Ensuring quality of life for servicemembers

American Legion National Commander Vincent J. “Jim” Troiola stopped by the National Security Commission, which he used to serve as chairman. During a brief address during the Legion’s Washington Conference on Feb. 27, Troiola relayed some of his experiences while meeting with Marines and sailors in Okinawa, Japan; various troops in Hawaii; Coastguardsmen on the Oregon coast and others.

“What I want to talk with you about today is what I consider a matter of national security,” he said. “And that is the satisfaction of active-duty military families. The satisfaction rate of military families at military bases all over the United States is at the lowest it’s been in decades, at 52 perecent.”

At Pearl Harbor, Troiola said, he learned that the drinking water is contaminated due a tank dating back to World War II that is filled with fuel. Thousands of military families have been relocated, the commander said.

“This is a hot-button issue,” he said. “I do know that every military member is trained to keep their focus on the mission but how do you focus on the mission when there are problems going on at home? It’s a national security problem.”

National Security Chairman Matthew Shuman of the Department of Arizona emphasized the need for improvements to the accountability aspect. Government agencies like the Department of Defense Inspector General’s Office and the Government Accountability Office can hold branches accountable. However, there is not an external organization like The American Legion that can support and work with DoD on these issues.

Shuman compared it to a teaching moment for a parent when they assign a task to a child.

“When you call the child back and ask them if it’s done, they say ‘yes,’ but you never go back and check,” he said. “That’s sort of how it works. When there is an issue at a DoD facility, like troops not getting proper access to food, or services on posts are not available or the brick and mortar barracks are crumbling, there is no one that goes there — except for DoD — and says we fixed it.”

The American Legion is planning to fill that void, as early as this summer.

Right now, its National Security team is coordinating a series of trips to bases where they will work with DoD on improvements related to quality of life issues. The vision is for these trips to be similar to System Worth Saving (SWS) visits that the Legion’s Veterans Affairs & Rehabilitation Commission has conducted for 20 years. The intent of SWS trips is to collect information, work with VA on improvements, and report findings to Congress, the public and others.

“We are going to start doing that with our DoD facilities,” Shuman said. “This is amazing. It will elevate this commission in the eyes of the public, the Legion, the DoD, Congress and America.”

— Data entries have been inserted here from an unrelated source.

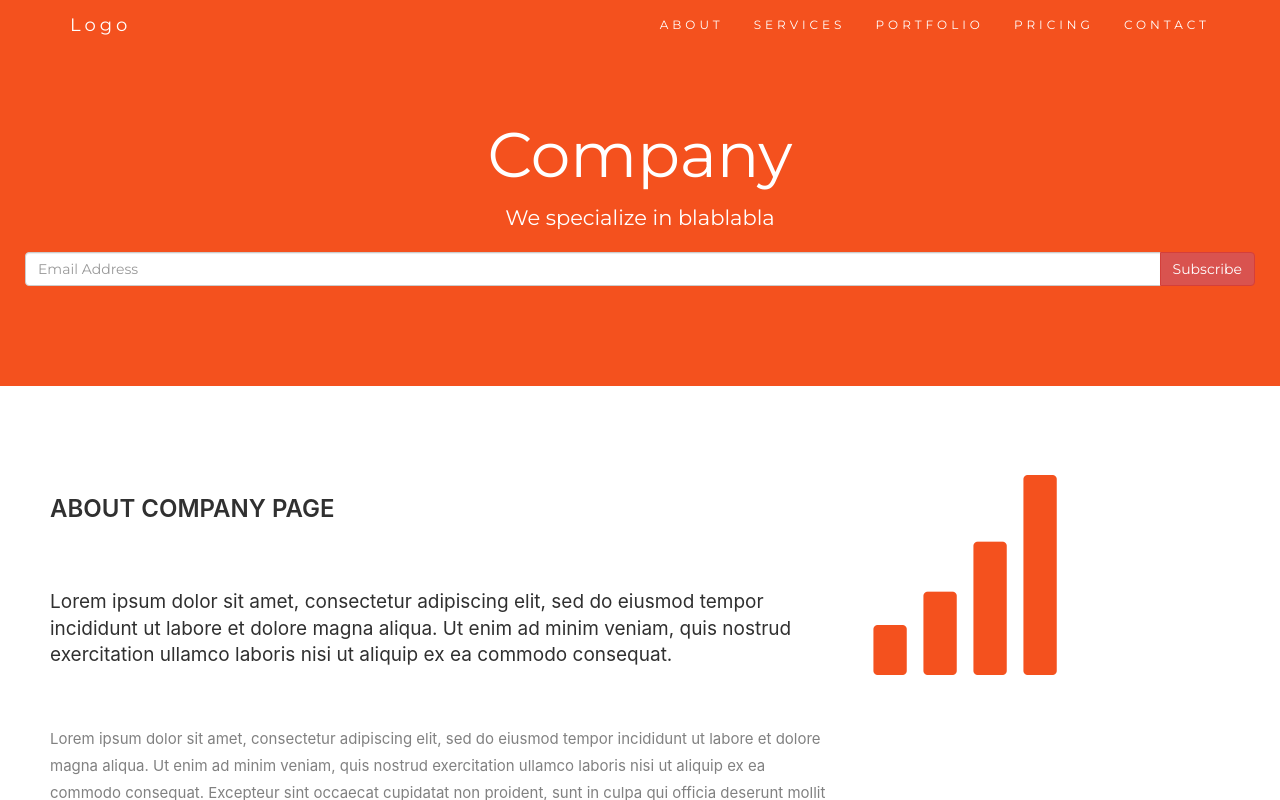
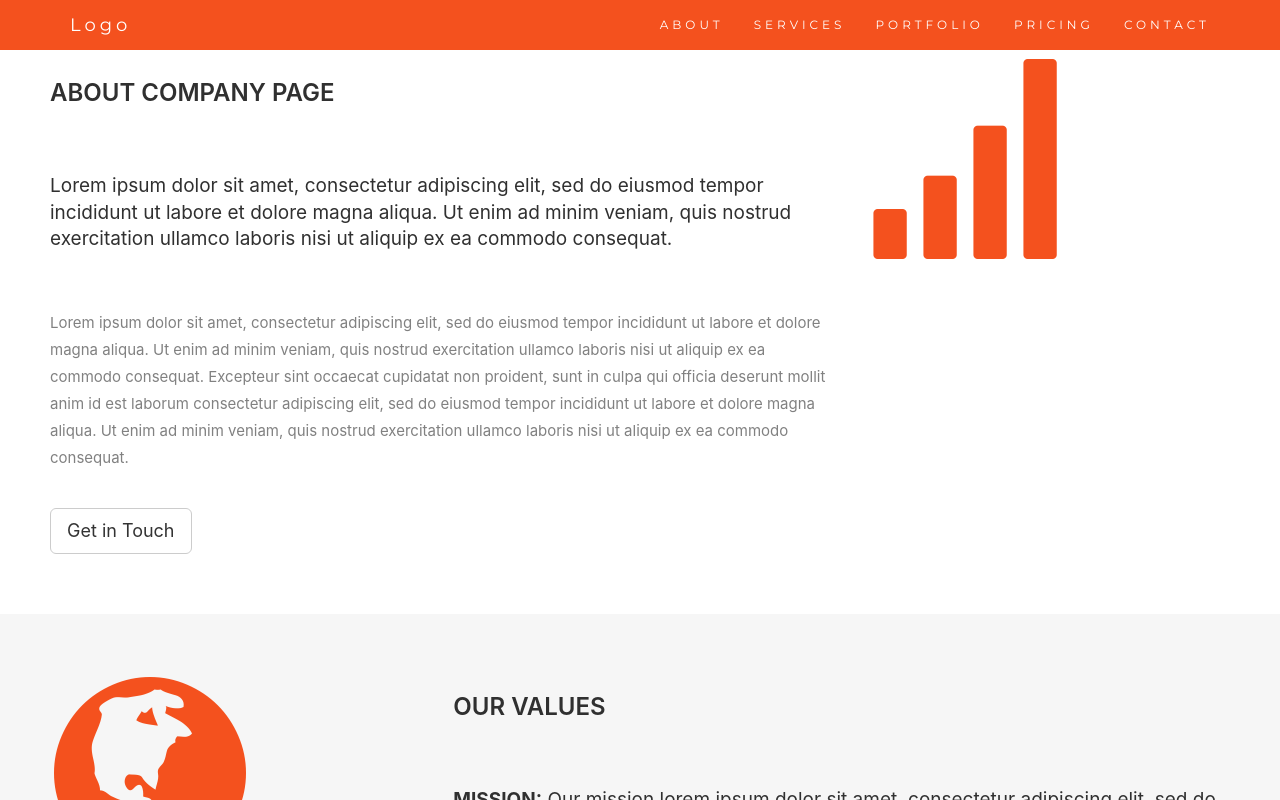
Before and after one commit to marcuspereiradev/company, a React (Create React App) app: page / in a window 1280 px wide. Shown: the top 800 px of the page. Built offline with nearby package versions, Linux system fonts and the light colour scheme.

Commit message:
removing nav and brand

```diff
--- a/src/components/About.js
+++ b/src/components/About.js
@@ -3,19 +3,6 @@ import React from 'react';
 const About = props => {
   return (
     <div>
-      <div className='jumbotron text-center'>
-        <h1>Company</h1>
-        <p>We specialize in blablabla</p>
-        <form>
-          <div className='input-group'>
-            <input type='email' className='form-control' size='50' placeholder='Email Address' required/>
-            <div className='input-group-btn'>
-              <button type='button' className='btn btn-danger'>Subscribe</button>
-            </div>
-          </div>
-        </form>
-      </div>
-
       <div id='about' className='container-fluid'>
         <div className='row'>
           <div className='col-sm-8'>
```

Pat McGuigan, a military and veterans legislative assistant for Sen. John Boozman, R-Ark., also discussed quality of life issues with the commission.

“Flags don’t fly themselves and ships don’t sail themselves,” said McGuigan, an Army veteran. It’s people. Everything we do in the military comes back to people. I don’t know of a war we participated in that we didn’t have boots on the ground. It comes back to people. We have to take care of our people.”

McGuigan talked about ensuring that investment is made into factors that support the quality of life for servicemembers and their families.

“We need to make sure we are doing right by our servicemembers and their families by caring for them,” he said, noting that the senator’s staff visited various bases last year to get a better understanding of the conditions. “We’re going to do that again this year and are going to work with the Legion to support this new initiative and see how we can work together in supporting these quality of life measures and ensure we are taking care of our servicemembers and their families.”